YOUR GOAL =>
Locate the line that contains "0.0, 0.6562, 0.1528]]" in the entries below, then repeat it and every following line through the line that contains "-104,9 +107,16 @@", exactly, and no others.
** Opening RECORDS SHOWN block **
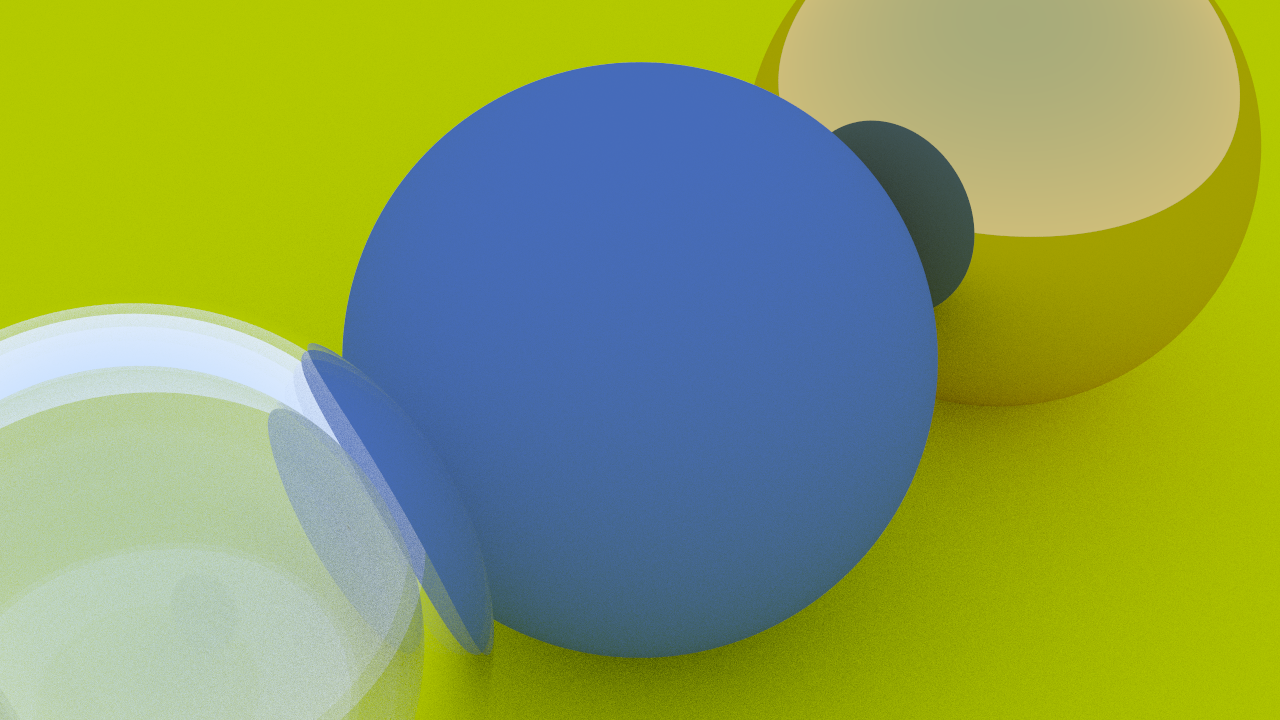
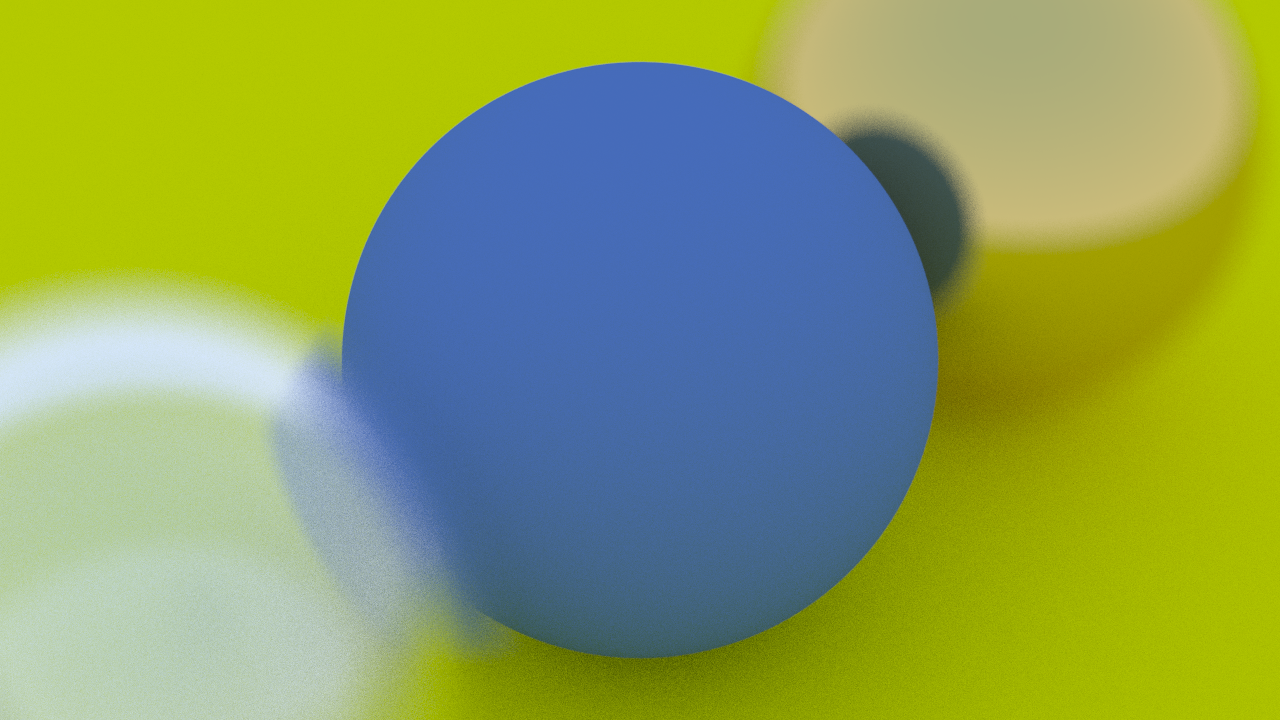
add defocus blur

Changed region(s): [[0.0, 0.3667, 0.4062, 1.0], [0.625, 0.0, 1.0, 0.4278], [0.5625, 0.0, 0.6562, 0.1528]]

diff --git a/src/camera.c b/src/camera.c
@@ -11,6 +11,8 @@ camera_t camera_create(unsigned int image_width, double aspect_ratio, vec3_t loo
   camera_t result;
   result.samples_per_pixel = 100;
   result.max_depth = 50u;
+  result.defocus_angle = 10;
+  result.focus_distance = 3.4;
 
   result.image_width = image_width;
   result.aspect_ratio = aspect_ratio;
@@ -20,11 +22,9 @@ camera_t camera_create(unsigned int image_width, double aspect_ratio, vec3_t loo
   int img_height = image_width / aspect_ratio;
   result.image_height = (img_height < 1) ? 1 : img_height;
 
-
-  double focal_length = vec3_length(vec3_sub(look_from, look_at));
   double theta = DEG_TO_RAD(result.field_of_view);
   double h = tan(theta / 2);
-  double viewport_height = 2.0 * h * focal_length;
+  double viewport_height = 2.0 * h * result.focus_distance;
   double viewport_width = viewport_height * ((double)image_width / result.image_height);
 
   result.w = vec3_normalised(vec3_sub(look_from, look_at));
@@ -38,9 +38,12 @@ camera_t camera_create(unsigned int image_width, double aspect_ratio, vec3_t loo
   result.pixel_delta_v = vec3_div(viewport_v, result.image_height);
 
   vec3_t viewport_upper_left =
-      vec3_sub(vec3_sub(vec3_sub(result.center, vec3_scale(result.w, focal_length)), vec3_div(viewport_u, 2)), vec3_div(viewport_v, 2));
+      vec3_sub(vec3_sub(vec3_sub(result.center, vec3_scale(result.w, result.focus_distance)), vec3_div(viewport_u, 2)), vec3_div(viewport_v, 2));
   result.pixel_upper_left = vec3_add(viewport_upper_left, vec3_scale(vec3_add(result.pixel_delta_u, result.pixel_delta_v), 0.5));
 
+  double defocus_radius = result.focus_distance * tan(DEG_TO_RAD(result.defocus_angle / 2));
+  result.defocus_disk_u = vec3_scale(result.u, defocus_radius);
+  result.defocus_disk_v = vec3_scale(result.v, defocus_radius);
 
   return result;
 }
@@ -104,9 +107,16 @@ ray_t ray_get(camera_t* camera, unsigned int x, unsigned int y) {
   vec3_t rand_pixel = vec3_add(vec3_scale(camera->pixel_delta_u, px), vec3_scale(camera->pixel_delta_v, py));
   vec3_t pixel_sample = vec3_add(pixel_center, rand_pixel);
 
-  vec3_t ray_direction = vec3_sub(pixel_sample, camera->center);
+  vec3_t ray_origin = (camera->defocus_angle <= 0) ? camera->center : camera_defocus_disk_sample(camera);
+  vec3_t ray_direction = vec3_sub(pixel_sample, ray_origin);
 
-  ray_t ray = {camera->center, ray_direction};
+  ray_t ray = {ray_origin, ray_direction};
 
   return ray;
+}
+
+vec3_t camera_defocus_disk_sample(camera_t* camera) {
+  vec3_t p = vec3_random_in_unit_disk();
+  vec3_t result = vec3_add(camera->center, vec3_add(vec3_scale(camera->defocus_disk_u, p.x), vec3_scale(camera->defocus_disk_v, p.y)));
+  return result;
 }

diff --git a/include/camera.h b/include/camera.h
@@ -17,9 +17,14 @@ typedef struct {
   vec3_t u;
   vec3_t v;
   vec3_t w;
+  vec3_t defocus_disk_u;
+  vec3_t defocus_disk_v;
+  double defocus_angle;
+  double focus_distance;
 } camera_t;
 
 camera_t camera_create(unsigned int image_width, double aspect_ratio, vec3_t look_from, vec3_t look_at, vec3_t up, double field_of_view);
 void render(camera_t* camera, hittable_list_t* world, const char* filepath);
 color_t ray_color(ray_t* ray, unsigned int depth, hittable_list_t* world);
 ray_t ray_get(camera_t* camera, unsigned int x, unsigned int y);
+vec3_t camera_defocus_disk_sample(camera_t* camera);

diff --git a/src/vec.c b/src/vec.c
@@ -99,6 +99,15 @@ vec3_t vec3_refract(vec3_t uv, vec3_t normal, double etai_over_etat) {
   return vec3_add(r_perpendicular, r_parallel);
 }
 
+vec3_t vec3_random_in_unit_disk() {
+  while (1) {
+    vec3_t p = vec3_create(rand_double(-1, 1), rand_double(-1, 1), 0);
+    if (vec3_length_squared(p) < 1) {
+      return p;
+    }
+  }
+}
+
 color_t col_create(double r, double g, double b) {
   vec3_t color = {.r = r, .g = g, .b = b};
   return color;

diff --git a/include/vec.h b/include/vec.h
@@ -40,5 +40,6 @@ vec3_t vec3_map(vec3_t a, double (*fn)(double));
 bool vec3_near_zero(vec3_t a);
 vec3_t vec3_reflect(vec3_t v, vec3_t normal);
 vec3_t vec3_refract(vec3_t uv, vec3_t normal, double etai_over_etat);
+vec3_t vec3_random_in_unit_disk();
 
 color_t col_create(double r, double g, double b);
** Closing RECORDS SHOWN block **
SOLUTION TO THIS PROBLEM =>
Changed region(s): [[0.0, 0.3667, 0.4062, 1.0], [0.625, 0.0, 1.0, 0.4278], [0.5625, 0.0, 0.6562, 0.1528]]

diff --git a/src/camera.c b/src/camera.c
@@ -11,6 +11,8 @@ camera_t camera_create(unsigned int image_width, double aspect_ratio, vec3_t loo
   camera_t result;
   result.samples_per_pixel = 100;
   result.max_depth = 50u;
+  result.defocus_angle = 10;
+  result.focus_distance = 3.4;
 
   result.image_width = image_width;
   result.aspect_ratio = aspect_ratio;
@@ -20,11 +22,9 @@ camera_t camera_create(unsigned int image_width, double aspect_ratio, vec3_t loo
   int img_height = image_width / aspect_ratio;
   result.image_height = (img_height < 1) ? 1 : img_height;
 
-
-  double focal_length = vec3_length(vec3_sub(look_from, look_at));
   double theta = DEG_TO_RAD(result.field_of_view);
   double h = tan(theta / 2);
-  double viewport_height = 2.0 * h * focal_length;
+  double viewport_height = 2.0 * h * result.focus_distance;
   double viewport_width = viewport_height * ((double)image_width / result.image_height);
 
   result.w = vec3_normalised(vec3_sub(look_from, look_at));
@@ -38,9 +38,12 @@ camera_t camera_create(unsigned int image_width, double aspect_ratio, vec3_t loo
   result.pixel_delta_v = vec3_div(viewport_v, result.image_height);
 
   vec3_t viewport_upper_left =
-      vec3_sub(vec3_sub(vec3_sub(result.center, vec3_scale(result.w, focal_length)), vec3_div(viewport_u, 2)), vec3_div(viewport_v, 2));
+      vec3_sub(vec3_sub(vec3_sub(result.center, vec3_scale(result.w, result.focus_distance)), vec3_div(viewport_u, 2)), vec3_div(viewport_v, 2));
   result.pixel_upper_left = vec3_add(viewport_upper_left, vec3_scale(vec3_add(result.pixel_delta_u, result.pixel_delta_v), 0.5));
 
+  double defocus_radius = result.focus_distance * tan(DEG_TO_RAD(result.defocus_angle / 2));
+  result.defocus_disk_u = vec3_scale(result.u, defocus_radius);
+  result.defocus_disk_v = vec3_scale(result.v, defocus_radius);
 
   return result;
 }
@@ -104,9 +107,16 @@ ray_t ray_get(camera_t* camera, unsigned int x, unsigned int y) {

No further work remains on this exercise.